§ **What you are asked to do**:
Your answer must be the full listing, word for word, with no images in it.

§ **Recorded data**:

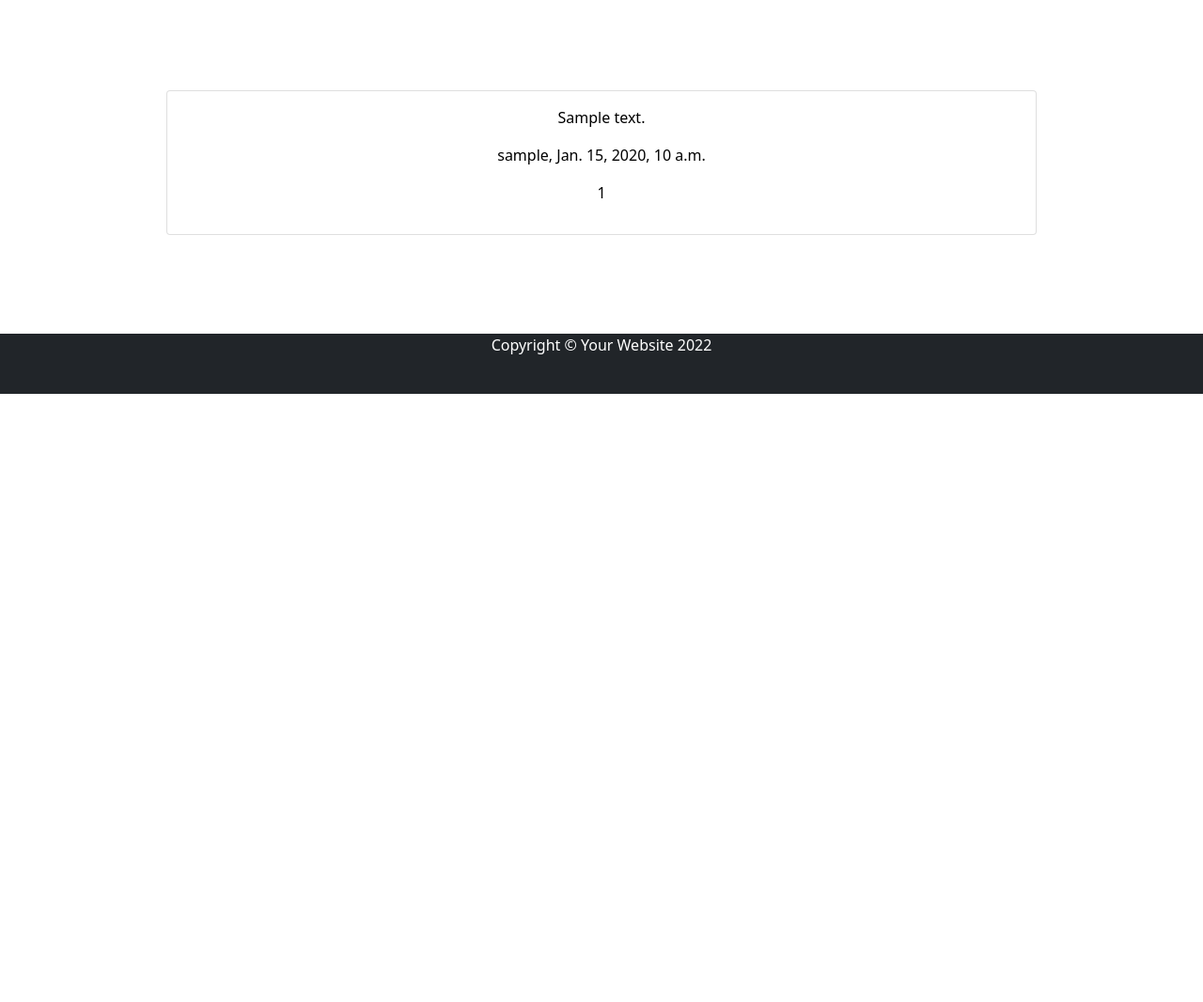
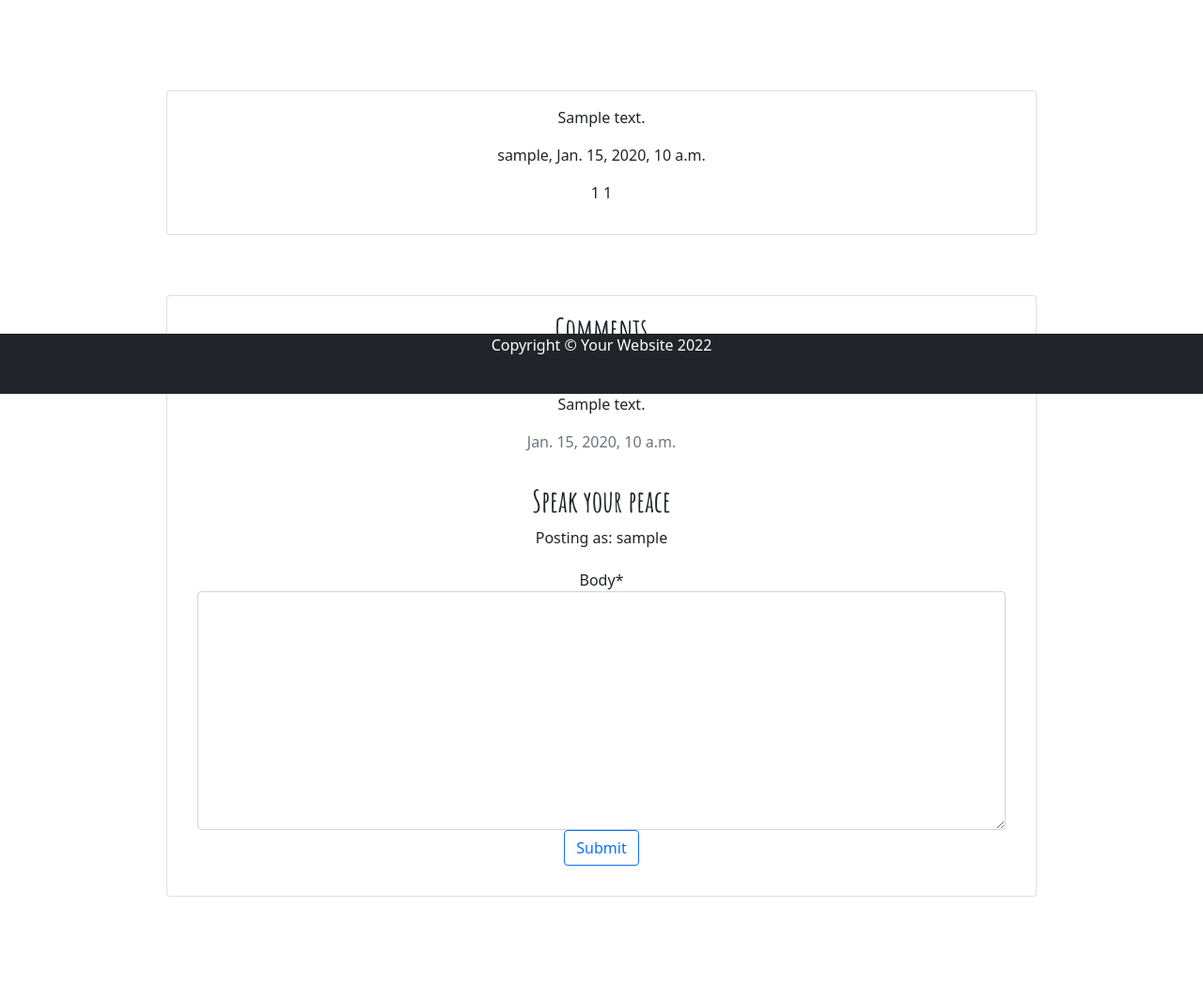
Before and after one commit to CMecrow/CM-Project-4, a Django app: a page that uses templates/post_detail.html in a window 1280 px wide. Shown: the part 381-1447 px from the top of the page at 94% size. Before the commit the page ends 800 px from the top, so only its background shows below. Run offline with Django 3.2, Linux system fonts and the light colour scheme; a user stored in the database is signed in; tables that the repository leaves empty hold one stand-in row (values such as "Sample post"); some libraries are stand-ins or nearby versions.

Commit message:
Install crispy-forms and begin comment functionality

```diff
--- /dev/null
+++ b/content/forms.py
@@ -0,0 +1,7 @@
+from .models import Comment
+from django import forms
+
+class CommentForm(forms.ModelForm):
+    class Meta:
+        model = Comment
+        fields = ('body',)
--- a/content/views.py
+++ b/content/views.py
@@ -1,6 +1,7 @@
 from django.shortcuts import render, get_object_or_404
 from django.views import generic, View
 from .models import Post, Comment
+from .forms import CommentForm
 
 class PostList(generic.ListView):
     model = Post
@@ -24,6 +25,7 @@
             {
                 "post": post,
                 "comments": comments,
-                "voted": voted
+                "voted": voted,
+                "comment_form": CommentForm()
             }
         )
--- a/offthemap/settings.py
+++ b/offthemap/settings.py
@@ -49,6 +49,7 @@
     'django.contrib.staticfiles',
     'cloudinary',
     'django_summernote',
+    'crispy_forms',
     'content',
 ]
 
@@ -57,6 +58,8 @@
 LOGIN_REDIRECT_URL = '/'
 LOGOUT_REDIRECT_URL = '/'
 ACCOUNT_EMAIL_VERIFICATION = 'none' # added to avoid errors when including email in sign up
+
+CRISPY_TEMPLATE_PACK = 'bootstrap4'
 
 MIDDLEWARE = [
     'django.middleware.security.SecurityMiddleware',
--- a/requirements.txt
+++ b/requirements.txt
@@ -4,6 +4,7 @@
 dj3-cloudinary-storage==0.0.6
 Django==3.2.13
 django-allauth==0.50.0
+django-crispy-forms==1.14.0
 django-summernote==0.8.20.0
 gunicorn==20.1.0
 oauthlib==3.2.0
--- a/templates/post_detail.html
+++ b/templates/post_detail.html
@@ -1,4 +1,6 @@
 {% extends "base.html" %}
+
+{% load crispy_forms_tags %}
 
 {% block content %}
 <!-- Content section-->
@@ -6,15 +8,44 @@
     <div class="container my-5">
         <div class="row justify-content-center">
             <div class="col-md-10">
-                <a href="#" class="content-link">
-                    <div class="card mb-3">
+                <div class="card mb-3">
+                    <div class="card-body text-center">
+                        <p class="content">{{ post.content | safe }}</p>
+                        <p class="author">{{ post.author }}, {{ post.created_on }}</p>
+                        {% with comments.count as total_comments %}
+                        <p class="votes">{{ post.number_of_votes }} {{ total_comments }}</p>
+                        {% endwith %}
+                    </div>
+                </div>
+            </div>
+        </div>
+    </div>
+    <div class="container my-5">
+        <div class="row justify-content-center">
+            <div class="col-md-10">
+                <div class="card mb-3">
+                    <div class="card-body text-center">
+                        <h2 class="sign-in-page">Comments</h2>
+                        {% for comment in comments %}
+                        <div class="comment-container text-center">
+                            <p><strong>{{ comment.author }}:</strong></p>
+                            <p>{{ comment.body | linebreaks }}</p>
+                            <p class="text-muted">{{ comment.created_on }}</p>
+                        </div>
+                        {% endfor %}
+                        {% if user.is_authenticated %}
                         <div class="card-body text-center">
-                            <p class="content">{{ post.content | safe }}</p>
-                            <p class="author">{{ post.author }}, {{ post.created_on }}</p>
-                            <p class="votes">{{ post.number_of_votes }}</p>
+                            <h2 class="sign-in-page">Speak your peace</h2>
+                            <p>Posting as: {{ user.username }}</p>
+                            <form method="post" style="margin-top: 1.3em;">
+                                {{ comment_form | crispy }}
+                                {% csrf_token %}
+                                <button type="submit" id="comment-submit" class="primaryAction btn btn-outline-primary">Submit</button>
+                            </form>
+                         {% endif %}
                         </div>
                     </div>
-                </a>
+                </div>
             </div>
         </div>
     </div>
```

§ **Solution to this problem**:
Before and after one commit to CMecrow/CM-Project-4, a Django app: a page that uses templates/post_detail.html in a window 1280 px wide. Shown: the part 381-1447 px from the top of the page at 94% size. Before the commit the page ends 800 px from the top, so only its background shows below. Run offline with Django 3.2, Linux system fonts and the light colour scheme; a user stored in the database is signed in; tables that the repository leaves empty hold one stand-in row (values such as "Sample post"); some libraries are stand-ins or nearby versions.

Commit message:
Install crispy-forms and begin comment functionality

```diff
--- /dev/null
+++ b/content/forms.py
@@ -0,0 +1,7 @@
+from .models import Comment
+from django import forms
+
+class CommentForm(forms.ModelForm):
+    class Meta:
+        model = Comment
+        fields = ('body',)
--- a/content/views.py
+++ b/content/views.py
@@ -1,6 +1,7 @@
 from django.shortcuts import render, get_object_or_404
 from django.views import generic, View
 from .models import Post, Comment
+from .forms import CommentForm
 
 class PostList(generic.ListView):
     model = Post
@@ -24,6 +25,7 @@
             {
                 "post": post,
                 "comments": comments,
-                "voted": voted
+                "voted": voted,
+                "comment_form": CommentForm()
             }
         )
--- a/offthemap/settings.py
+++ b/offthemap/settings.py
@@ -49,6 +49,7 @@
     'django.contrib.staticfiles',
     'cloudinary',
     'django_summernote',
+    'crispy_forms',
     'content',
 ]
 
@@ -57,6 +58,8 @@
 LOGIN_REDIRECT_URL = '/'
 LOGOUT_REDIRECT_URL = '/'
 ACCOUNT_EMAIL_VERIFICATION = 'none' # added to avoid errors when including email in sign up
+
+CRISPY_TEMPLATE_PACK = 'bootstrap4'
 
 MIDDLEWARE = [
     'django.middleware.security.SecurityMiddleware',
--- a/requirements.txt
+++ b/requirements.txt
@@ -4,6 +4,7 @@
 dj3-cloudinary-storage==0.0.6
 Django==3.2.13
 django-allauth==0.50.0
+django-crispy-forms==1.14.0
 django-summernote==0.8.20.0
 gunicorn==20.1.0
 oauthlib==3.2.0
--- a/templates/post_detail.html
+++ b/templates/post_detail.html
@@ -1,4 +1,6 @@
 {% extends "base.html" %}
+
+{% load crispy_forms_tags %}
 
 {% block content %}
 <!-- Content section-->
@@ -6,15 +8,44 @@
     <div class="container my-5">
         <div class="row justify-content-center">
             <div class="col-md-10">
-                <a href="#" class="content-link">
-                    <div class="card mb-3">
+                <div class="card mb-3">
+                    <div class="card-body text-center">
+                        <p class="content">{{ post.content | safe }}</p>
+                        <p class="author">{{ post.author }}, {{ post.created_on }}</p>
+                        {% with comments.count as total_comments %}
+                        <p class="votes">{{ post.number_of_votes }} {{ total_comments }}</p>
+                        {% endwith %}
+                    </div>
+                </div>
+            </div>
+        </div>
+    </div>
+    <div class="container my-5">
+        <div class="row justify-content-center">
+            <div class="col-md-10">
+                <div class="card mb-3">
+                    <div class="card-body text-center">
+                        <h2 class="sign-in-page">Comments</h2>
+                        {% for comment in comments %}
+                        <div class="comment-container text-center">
+                            <p><strong>{{ comment.author }}:</strong></p>
+                            <p>{{ comment.body | linebreaks }}</p>
+                            <p class="text-muted">{{ comment.created_on }}</p>
+                        </div>
+                        {% endfor %}
+                        {% if user.is_authenticated %}
                         <div class="card-body text-center">
-                            <p class="content">{{ post.content | safe }}</p>
-                            <p class="author">{{ post.author }}, {{ post.created_on }}</p>
-                            <p class="votes">{{ post.number_of_votes }}</p>
+                            <h2 class="sign-in-page">Speak your peace</h2>
+                            <p>Posting as: {{ user.username }}</p>
+                            <form method="post" style="margin-top: 1.3em;">
+                                {{ comment_form | crispy }}
+                                {% csrf_token %}
+                                <button type="submit" id="comment-submit" class="primaryAction btn btn-outline-primary">Submit</button>
+                            </form>
+                         {% endif %}
                         </div>
                     </div>
-                </a>
+                </div>
             </div>
         </div>
     </div>
```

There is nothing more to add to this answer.